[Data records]

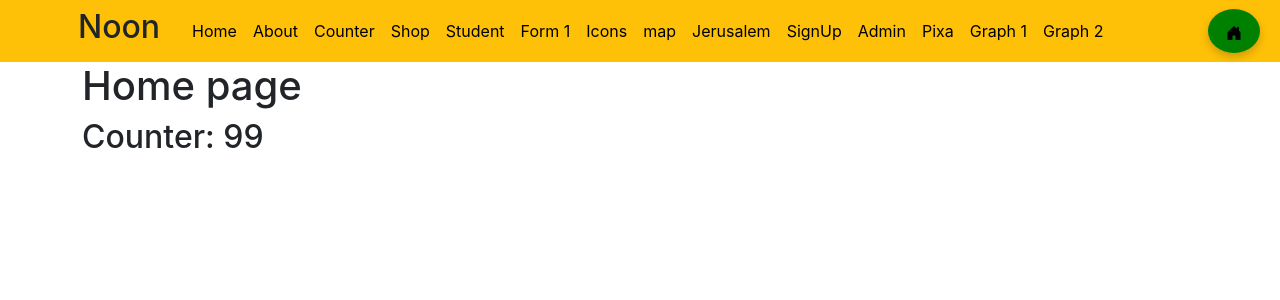
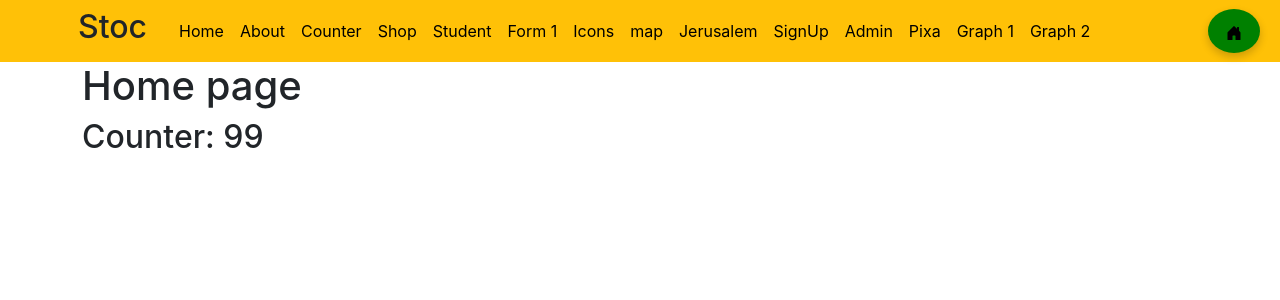
Before and after one commit to ShakedYosefSofer/Stoc, a React (Create React App) app: page / in a window 1280 px wide. Shown: the top 300 px of the page. Built offline with nearby package versions, Linux system fonts and the light colour scheme; the HTML template or start-up script is replaced by a standard one.

Commit message:
change title

```diff
--- a/public/index.html
+++ b/public/index.html
@@ -2,7 +2,7 @@
 <html lang="en">
   <head>
     <meta charset="utf-8" />
-    <link rel="icon" href="%PUBLIC_URL%/favicon.ico" />
+    <link rel="icon" href="Stoc.png" />
     <link href='https://cdn.jsdelivr.net/npm/bootstrap@5.2.1/dist/css/bootstrap.min.css' rel='stylesheet' integrity='sha384-iYQeCzEYFbKjA/T2uDLTpkwGzCiq6soy8tYaI1GyVh/UjpbCx/TYkiZhlZB6+fzT' crossorigin='anonymous'>
     <meta name="viewport" content="width=device-width, initial-scale=1" />
     <meta name="theme-color" content="#000000" />
@@ -25,7 +25,7 @@
       work correctly both with client-side routing and a non-root public URL.
       Learn how to configure a non-root public URL by running `npm run build`.
     -->
-    <title>React App</title>
+    <title>Stoc - Student job compass</title>
     <link rel="stylesheet" href="https://unpkg.com/leaflet@1.6.0/dist/leaflet.css"
     integrity="sha512-xwE/Az9zrjBIphAcBb3F6JVqxf46+CDLwfLMHloNu6KEQCAWi6HcDUbeOfBIptF7tcCzusKFjFw2yuvEpDL9wQ=="    crossorigin="" />
   </head>
--- a/src/components/Header1.js
+++ b/src/components/Header1.js
@@ -2,14 +2,14 @@ import React from 'react'
 import { Link } from 'react-router-dom'
 import { BsFillHouseDoorFill } from "react-icons/bs";
 
-
 export default function Header1() {
   return (
     <header className='container-fluid bg-warning'>
+      {/* <img src='/Stoc.png' alt='Stoc' /> */}
       <div className='container p-2'>
         <div className='row align-items-center'>
           <div className='logo col-auto'>
-            <h2>Noon</h2>
+            <h2>Stoc</h2>
           </div>
           <nav className='col-auto'>
             <ul>
```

- _Instructions for the task_: Identify how many lines in the entries above contain the word "href" and provide only that figure.

- _Result for this task_: 4